Or they'll all be dead, along with the rest of us, after the Iranian EMP strike.
So why did the mullahs play these games on this prisoner exchange? Well, they know that the Obama Regime will never do anything that might actually work against Iranian interests for fear of Tehran walking away from the nuclear "deal" that is more important to The One's ego than his own life, which means that the mullahs knew they were getting back their spies regardless. So they decided to "have a little fun," just as they did with the seizure of those two U.S. naval vessels and ten U.S. sailors, and revel in their ability to humiliate "the Great Satan" at will in the run up to our destruction at their eager, gleeful hands.
The details matter little, but here they are:
Three of the freed Americans were to leave Iran on a plane operated by the Swiss, who had helped broker the prisoner talks and who represent American interests in Tehran, where there is no United States embassy.
But shortly will be, if Barack Obama gets his way - and he always does.
A fourth had already left on a commercial flight, and a fifth, who lived in Tehran, had chosen to stay.

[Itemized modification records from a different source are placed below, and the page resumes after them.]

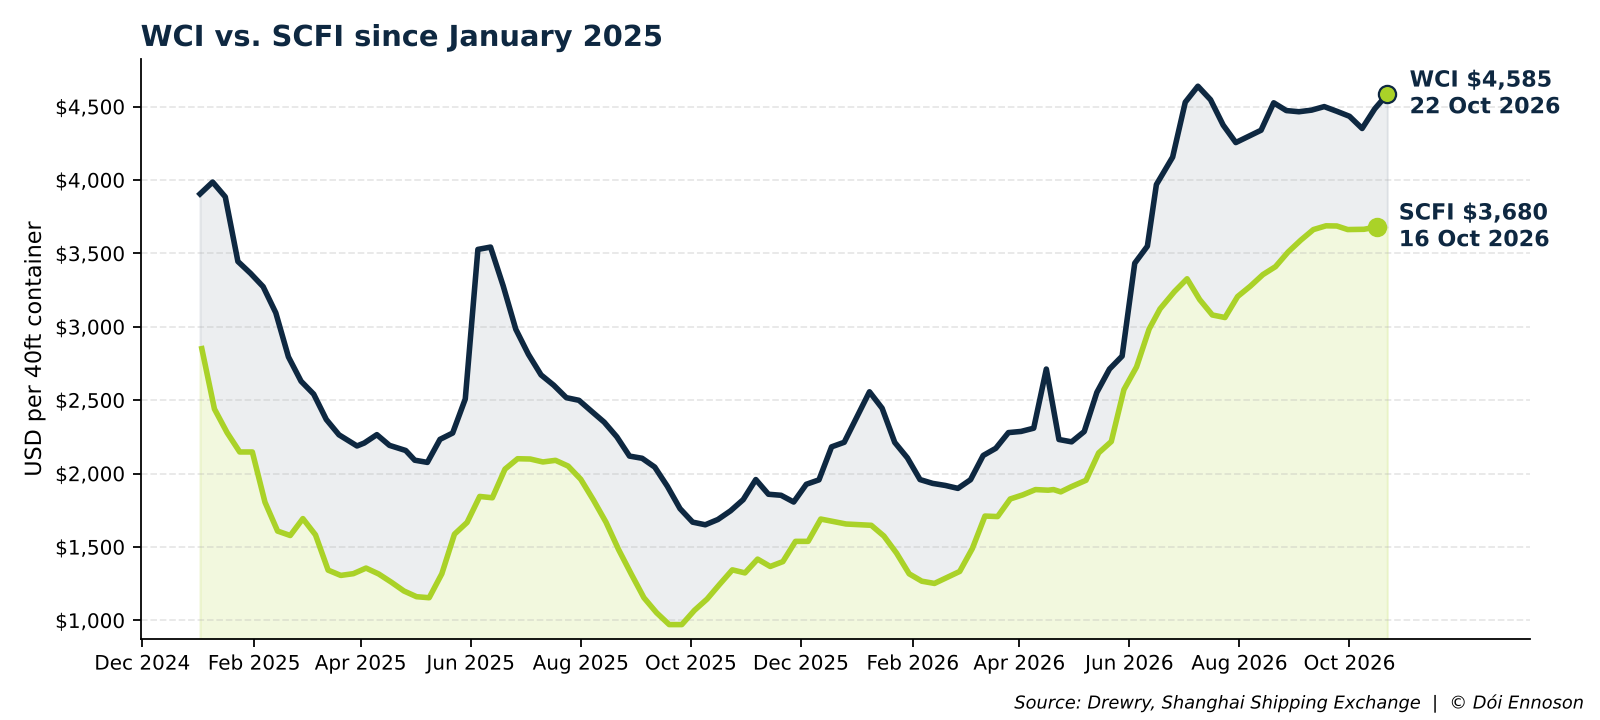
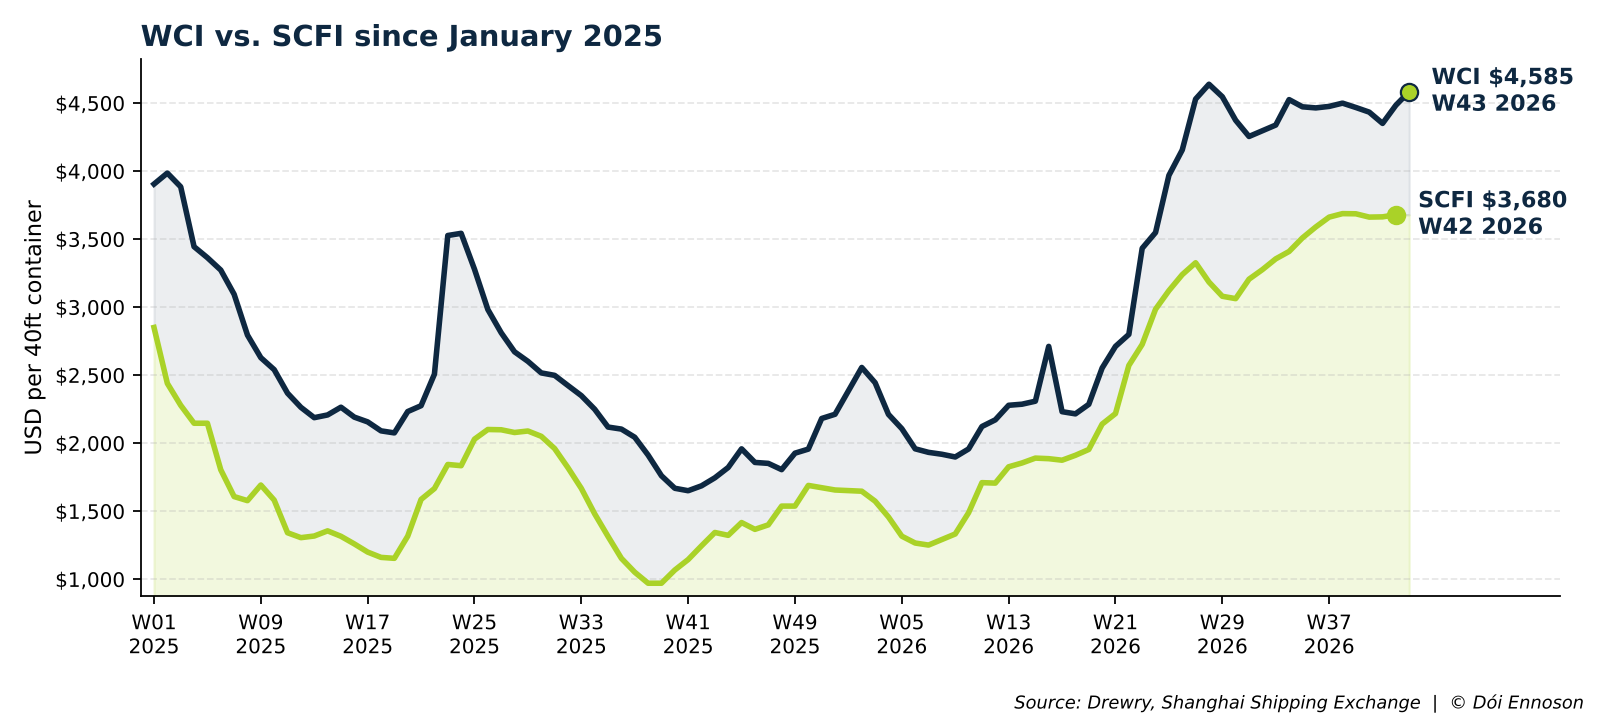
Align WCI vs. SCFI chart by calendar week
WCI (Thursday) and SCFI (Friday) values of the same ISO week share one
x position again, as in the original chart; axis and end labels show
calendar weeks. The shading uses the weekly values directly.

Claude-Session: https://claude.ai/code/session_01JCdhY1R9vYqJgFoeeUM1W8

diff --git a/src/plot_generator.py b/src/plot_generator.py
@@ -1,5 +1,4 @@
 import os
-import numpy as np
 import pandas as pd
 import matplotlib.pyplot as plt
 import matplotlib.dates as mdates
@@ -73,16 +72,16 @@ def style_chart(fig, ax, title, source):
     plt.tight_layout(rect=[0, 0.03, 1, 1])
 
 
-def mark_last_value(ax, df, color, label='', side='above'):
+def mark_last_value(ax, df, color, label='', side='above', x_col='Date', date_format='%d %b %Y'):
     """Highlight the latest data point with a dot and its value ('above' or 'right' of the dot)."""
-    last_date = df['Date'].iloc[-1]
+    last_date = df[x_col].iloc[-1]
     last_value = df['Value'].iloc[-1]
     ax.scatter([last_date], [last_value], color=COLOR_SCFI, edgecolor=color, s=60, zorder=3)
     if side == 'right':
         offset, ha, va = (10, 0), 'left', 'center'
     else:
         offset, ha, va = (-10, 12), 'right', 'bottom'
-    ax.annotate(f'{label}${last_value:,.0f}\n{last_date.strftime("%d %b %Y")}',
+    ax.annotate(f'{label}${last_value:,.0f}\n{last_date.strftime(date_format)}',
                 xy=(last_date, last_value), xytext=offset, textcoords='offset points',
                 ha=ha, va=va, fontsize=10, fontweight='bold', color=COLOR_WCI)
 
@@ -124,32 +123,42 @@ def create_wci_scfi_chart():
         logger.error("❌ No WCI or SCFI data available from 2025-01-01")
         return False
     
+    # Align both indices by calendar week: WCI is published on Thursday, SCFI on Friday,
+    # so each week's values share one x position (Monday of the ISO week)
+    for df in (wci_df, scfi_df):
+        df['Week'] = df['Date'] - pd.to_timedelta(df['Date'].dt.weekday, unit='D')
+    wci_df = wci_df.drop_duplicates('Week', keep='last')
+    scfi_df = scfi_df.drop_duplicates('Week', keep='last')
+    
     fig, ax = plt.subplots(figsize=(10, 4.5))
     
     # Both in USD on the same axis
-    ax.plot(wci_df['Date'], wci_df['Value'], color=COLOR_WCI, linewidth=2.5)
-    ax.plot(scfi_df['Date'], scfi_df['Value'], color=COLOR_SCFI, linewidth=2.5)
+    ax.plot(wci_df['Week'], wci_df['Value'], color=COLOR_WCI, linewidth=2.5)
+    ax.plot(scfi_df['Week'], scfi_df['Value'], color=COLOR_SCFI, linewidth=2.5)
     bottom = min(wci_df['Value'].min(), scfi_df['Value'].min()) * 0.9
     ax.set_ylim(bottom=bottom)
     
-    # Shading: green below SCFI, blue between SCFI and WCI. WCI (Thursday) and SCFI (Friday)
-    # have different dates, so both are interpolated onto the union of their dates.
-    grid = np.union1d(mdates.date2num(wci_df['Date']), mdates.date2num(scfi_df['Date']))
-    wci_grid = np.interp(grid, mdates.date2num(wci_df['Date']), wci_df['Value'])
-    scfi_grid = np.interp(grid, mdates.date2num(scfi_df['Date']), scfi_df['Value'])
-    grid_dates = mdates.num2date(grid)
-    ax.fill_between(grid_dates, scfi_grid, bottom, color=COLOR_SCFI, alpha=0.15)
-    ax.fill_between(grid_dates, wci_grid, scfi_grid, color=COLOR_WCI, alpha=0.08)
+    # Shading: green below SCFI, blue between SCFI and WCI. Weeks missing in one series
+    # (e.g. SCFI holiday breaks) are interpolated, edges take the nearest value.
+    weeks = pd.merge(wci_df[['Week', 'Value']], scfi_df[['Week', 'Value']],
+                     on='Week', how='outer', suffixes=('_wci', '_scfi')).sort_values('Week')
+    weeks = weeks.set_index('Week').interpolate(method='time').ffill().bfill()
+    ax.fill_between(weeks.index, weeks['Value_scfi'], bottom, color=COLOR_SCFI, alpha=0.15)
+    ax.fill_between(weeks.index, weeks['Value_wci'], weeks['Value_scfi'], color=COLOR_WCI, alpha=0.08)
     
     # Direct labels right of the line ends instead of a legend; extra space on the right for them
-    last_date = max(wci_df['Date'].max(), scfi_df['Date'].max())
-    ax.set_xlim(right=last_date + (last_date - start_date) * 0.12)
-    mark_last_value(ax, wci_df, COLOR_WCI, 'WCI ', side='right')
-    mark_last_value(ax, scfi_df, COLOR_SCFI, 'SCFI ', side='right')
+    last_week = weeks.index.max()
+    first_week = weeks.index.min()
+    ax.set_xlim(left=first_week - pd.Timedelta(days=7), right=last_week + (last_week - first_week) * 0.12)
+    mark_last_value(ax, wci_df, COLOR_WCI, 'WCI ', side='right', x_col='Week', date_format='W%V %G')
+    mark_last_value(ax, scfi_df, COLOR_SCFI, 'SCFI ', side='right', x_col='Week', date_format='W%V %G')
     
     style_chart(fig, ax, 'WCI vs. SCFI since January 2025', 'Drewry, Shanghai Shipping Exchange')
-    # No month ticks in the empty label area right of the data
-    ax.set_xticks([t for t in ax.get_xticks() if t <= mdates.date2num(last_date)])
+    # Calendar week labels every 8 weeks, none in the empty label area right of the data
+    ax.xaxis.set_major_locator(mdates.WeekdayLocator(byweekday=mdates.MO, interval=8))
+    ax.xaxis.set_major_formatter(mdates.DateFormatter('W%V\n%G'))
+    ax.set_xticks([t for t in ax.get_xticks() if t <= mdates.date2num(last_week)])
+    plt.tight_layout(rect=[0, 0.05, 1, 1])  # Room for two-line week labels above the source line
     os.makedirs(os.path.dirname(WCI_SCFI_OUTPUT), exist_ok=True)
     plt.savefig(WCI_SCFI_OUTPUT, dpi=160, facecolor='white')
     plt.close()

But as Mr. Rezaian and the other two prisoners, Amir Hekmati and Saeed Abedini, were preparing to leave, no one could find Mr. Rezaian’s wife, Yeganeh Salehi, or his mother, Mary. Miss Salehi, an Iranian journalist, had been arrested with Mr. Rezaian in July 2014 before being released, and his mother had gone to Iran to be closer to her imprisoned son.
“They had disappeared,” said an American official, who along with others described the events on the condition of anonymity. “Nobody could find them, and they were not answering phones. The Iranians then said there were legal issues that would prevent either from leaving the country.”
Iranian officials tried to persuade the Americans and the Swiss to take the three prisoners and leave without Ms. Salehi or Miss Rezaian. In Geneva, Brett McGurk, the lead American negotiator, refused, saying the deal had always included Mr. Rezaian’s family.
One wonders what would have transpired if the mullahs had refused to budge and bluntly told McGurk, "take these three and go, before we seize all of you as well". Somehow I doubt that "demands" from John Kerry would have made the slightest bit of difference, and we all know why. Maybe the next time they'll take it that far, as they really have no reason not to.
And when and after they do, will the American people start figuring out that the way to prevent such disastrous endgames isn't "smart diplomacy" directly capitulating to our enemies, but to convince the enemy that you have the capability and the will to coerce them to our ends in ways that they're really not going to like? And do we understand how far away we've gotten from that, or any level, of deterrence, and how costly it's going to be to regain it, if it even can be?
My guess is probably not. Which is why the Obama Doctrine is most likely irreversible, even if we do get President Cruz next year. Because remember: the mullahs will (and do) have nukes, courtesy of Ted's predecessor. Which means we're all hostages already, even if not in the Iranians' direct custody.
What is "smart" about that will always remain to be seen.